INWOOD — Eco-conscious kids can learn about energy-efficient lightbulbs, low-flow shower heads and smart power strips for the next two weeks in Inwood Hill Park.
The park is hosting the Community Environmental Center's EcoHouse, a mobile museum that teaches visitors ways to save energy in their homes.
At first glance, the EcoHouse looks like an ordinary compact home, complete with a kitchen and boiler. A closer look, however, shows that everything inside the house — from the lightbulbs to the windows — is built to be energy-efficient.
The goal is to create a teaching environment that children can relate to, said Community Environmental Center spokeswoman Alexis Greene.
"Home is a place that young people know best, so if you can tell them about saving energy in the home and show them, then you can really help them develop habits," she said.
"There's an exhibit where kids can walk into a shower and see how much water a low-flow shower head saves," Greene added. "Even though they don't pay bills, it's a way to raise their consciousness."
The EcoHouse, which is located across the street from Inwood Hill Park's nature center near West 218th Street and Indian Road, is a program of the Community Environmental Center, a nonprofit that specializes in making homes energy-efficient in New York City.
Greene said the group was invited to Inwood Hill Park by the city Parks Department to make up for the currently closed Nature Center, which decreased its hours after budget cuts last year and has been shuttered since sustaining heavy damage during Hurricane Sandy.

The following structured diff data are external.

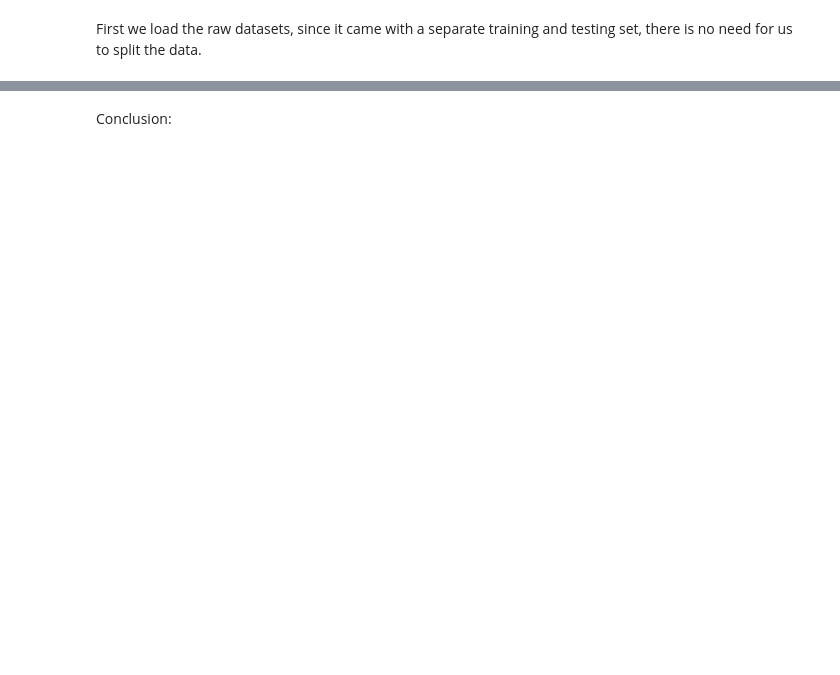
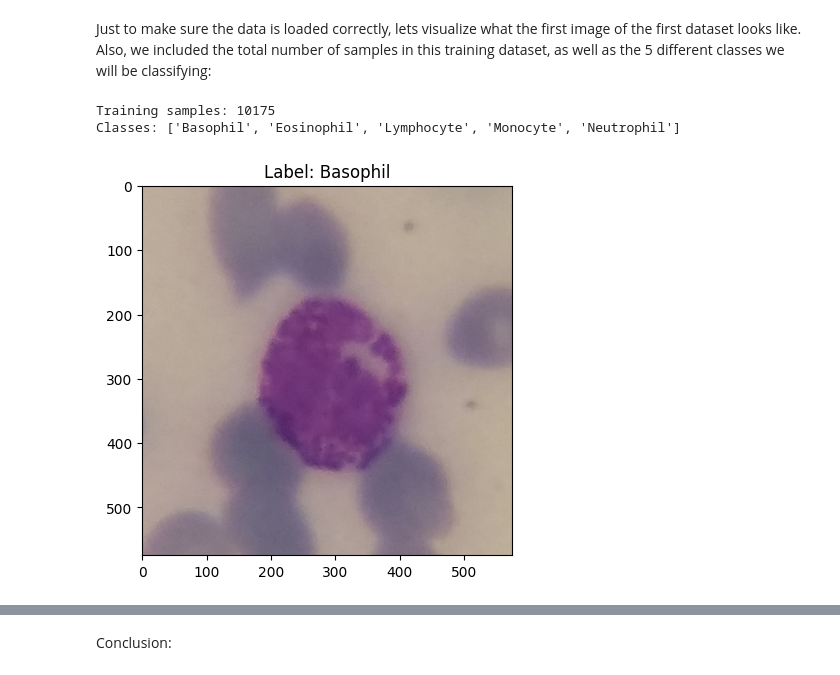
Before and after one commit to Justen762/345-Project, a Jupyter notebook: 345_project.ipynb, the cells around one changed output, grey strips where cells are left out. Saved outputs shown, nothing was run; the diff lists cells and outputs as text; code cells hidden in the pictures; blank space fills up the shorter version.

```diff
--- a/345_project.ipynb
+++ b/345_project.ipynb
@@ -7,2 +11,45 @@ The dataset we used is a collection of normal peripheral white blood cells image
-# %% [markdown]
-First we load the raw datasets, since it came with a separate training and testing set, there is no need for us to split the data.
+# %%
+# Dataloader
+import os
+import PIL
+import numpy as np
+import torch
+import torch.nn as nn
+import torch.optim as optim
+from torchvision import datasets, transforms
+from torch.utils.data import DataLoader, random_split
+from torch.cuda.amp import GradScaler, autocast
+import timm
+import torch.nn as nn
+import matplotlib.pyplot as plt
+from sklearn.metrics import classification_report
+from sklearn.utils.class_weight import compute_class_weight
+from torch.utils.data import WeightedRandomSampler
+from PIL import UnidentifiedImageError
+from collections import Counter
+from torch.optim.lr_scheduler import ReduceLROnPlateau
+
+
+# Load raw datasets first (no transforms yet)
+raw_train_dataset = datasets.ImageFolder(root='dataset/Train')
+raw_testA_dataset = datasets.ImageFolder(root='dataset/TestA')
+raw_testB_dataset = datasets.ImageFolder(root='dataset/Test-B')
+
+testA_loader = DataLoader(raw_testA_dataset, batch_size=64, shuffle=False, num_workers=os.cpu_count() // 2)
+testB_loader = DataLoader(raw_testB_dataset, batch_size=64, shuffle=False, num_workers=os.cpu_count() // 2)
+# %% [markdown]
+Just to make sure the data is loaded correctly, lets visualize what the first image of the first dataset looks like. Also, we included the total number of samples in this training dataset, as well as the 5 different classes we will be classifying:
+# %%
+# TEST AND VISUALIZE DATASET BELOW ------------------------------------------------
+print(f"Training samples: {len(raw_train_dataset)}")
+print(f"Classes: {raw_train_dataset.classes}")
+
+
+image, label = raw_train_dataset[0]  #this shows the first image under the train dataset (first image under basophil)
+plt.imshow(image)
+plt.title(f"Label: {raw_train_dataset.classes[label]}")
+plt.show() # Note!!! The image is normalized, so it looks pretty dark when plt.show().
+# %% [output]
+Training samples: 10175
+Classes: ['Basophil', 'Eosinophil', 'Lymphocyte', 'Monocyte', 'Neutrophil']
+[figure, added]
```
Also changed, not shown: parts of 26 cells of this notebook.
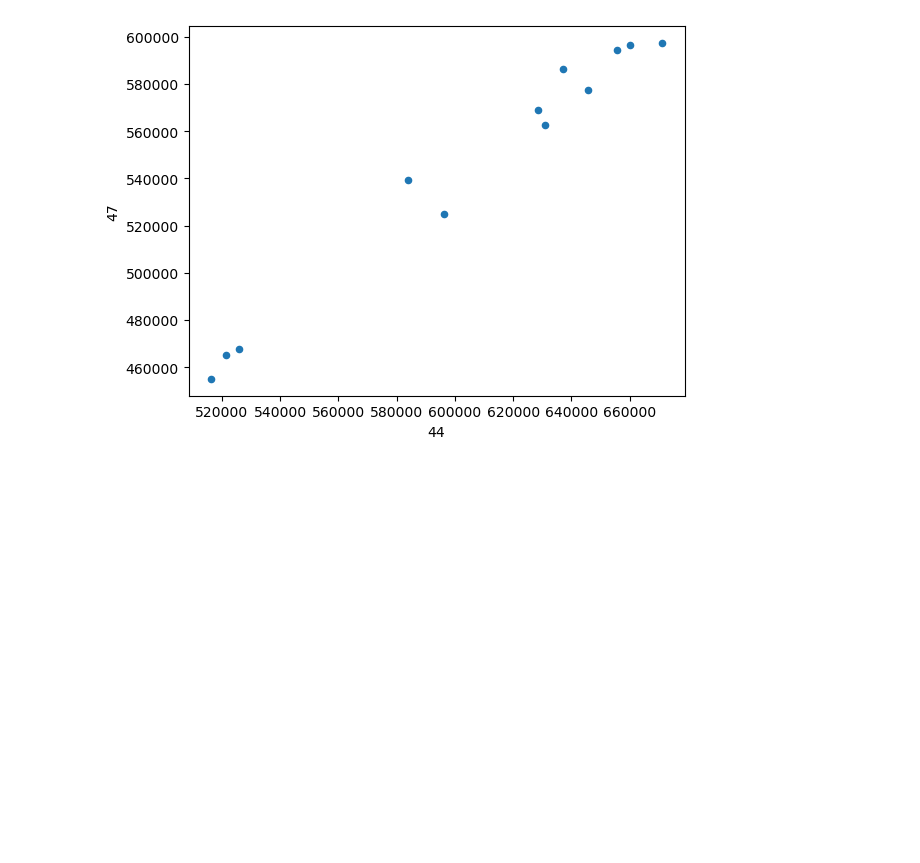
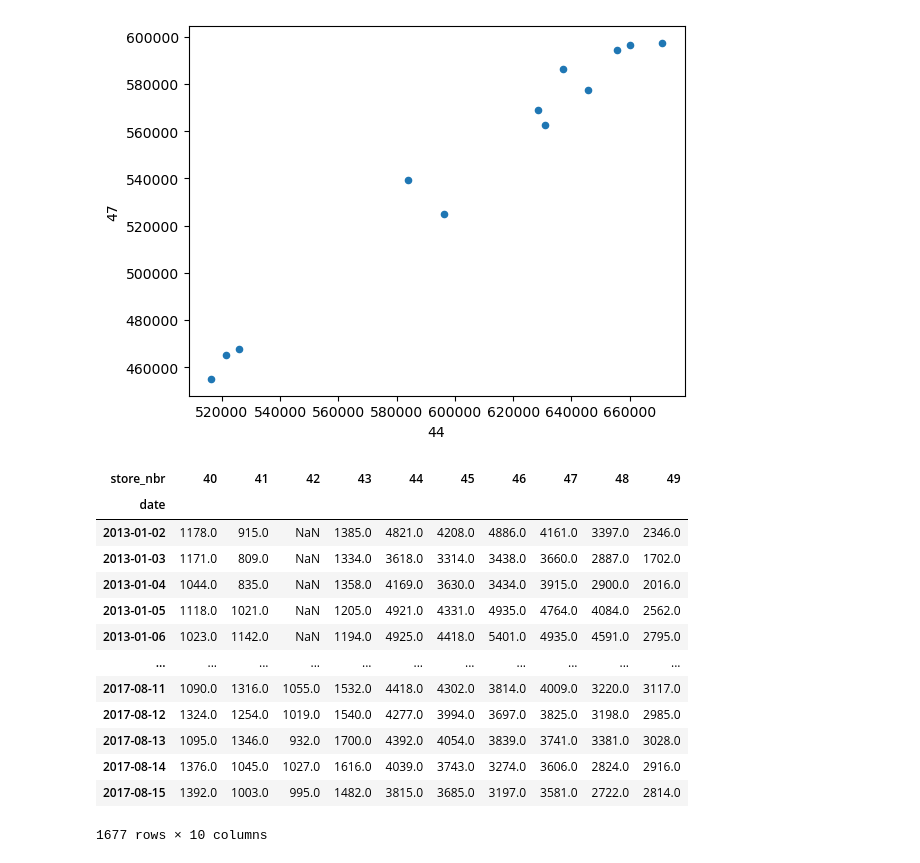
Before and after one commit to DanhHoangLongDuong/pandasandnumpy, a Jupyter notebook: 5.DataVisualization/9.pieChart&Scatterplots.ipynb, the cells around one changed output. Drawn from its saved outputs; the diff is of its cells as text; code cells hidden in the pictures; blank space fills up the shorter version.

```diff
--- a/5.DataVisualization/9.pieChart&Scatterplots.ipynb
+++ b/5.DataVisualization/9.pieChart&Scatterplots.ipynb
@@ -64,3 +38,30 @@ store_40s = list(range(40, 50))
 # %% [output]
 <Axes: xlabel='44', ylabel='47'>
 [figure]
+# %%
+tempTable = (
+    transactions
+    .query("store_nbr in @store_40s")
+    .pivot_table(
+                index=transactions["date"].astype("datetime64[ns]"),
+                columns="store_nbr",
+                values="transactions",
+                aggfunc="sum"
+                )
+)
+tempTable
+# %% [output]
+| store_nbr | 40 | 41 | 42 | 43 | 44 | 45 | 46 | 47 | 48 | 49 |
+| date |  |  |  |  |  |  |  |  |  |  |
+| 2013-01-02 | 1178.0 | 915.0 | NaN | 1385.0 | 4821.0 | 4208.0 | 4886.0 | 4161.0 | 3397.0 | 2346.0 |
+| 2013-01-03 | 1171.0 | 809.0 | NaN | 1334.0 | 3618.0 | 3314.0 | 3438.0 | 3660.0 | 2887.0 | 1702.0 |
+| 2013-01-04 | 1044.0 | 835.0 | NaN | 1358.0 | 4169.0 | 3630.0 | 3434.0 | 3915.0 | 2900.0 | 2016.0 |
+| 2013-01-05 | 1118.0 | 1021.0 | NaN | 1205.0 | 4921.0 | 4331.0 | 4935.0 | 4764.0 | 4084.0 | 2562.0 |
+| 2013-01-06 | 1023.0 | 1142.0 | NaN | 1194.0 | 4925.0 | 4418.0 | 5401.0 | 4935.0 | 4591.0 | 2795.0 |
+| ... | ... | ... | ... | ... | ... | ... | ... | ... | ... | ... |
+| 2017-08-11 | 1090.0 | 1316.0 | 1055.0 | 1532.0 | 4418.0 | 4302.0 | 3814.0 | 4009.0 | 3220.0 | 3117.0 |
+| 2017-08-12 | 1324.0 | 1254.0 | 1019.0 | 1540.0 | 4277.0 | 3994.0 | 3697.0 | 3825.0 | 3198.0 | 2985.0 |
+| 2017-08-13 | 1095.0 | 1346.0 | 932.0 | 1700.0 | 4392.0 | 4054.0 | 3839.0 | 3741.0 | 3381.0 | 3028.0 |
+| 2017-08-14 | 1376.0 | 1045.0 | 1027.0 | 1616.0 | 4039.0 | 3743.0 | 3274.0 | 3606.0 | 2824.0 | 2916.0 |
+| 2017-08-15 | 1392.0 | 1003.0 | 995.0 | 1482.0 | 3815.0 | 3685.0 | 3197.0 | 3581.0 | 2722.0 | 2814.0 |
+1677 rows × 10 columns
```
Also changed, not shown: parts of 3 cells of this notebook.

The EcoHouse is open Monday to Friday from 10 a.m. to 5 p.m. and Saturdays from 11 p.m. to 4 p.m. Admission is free.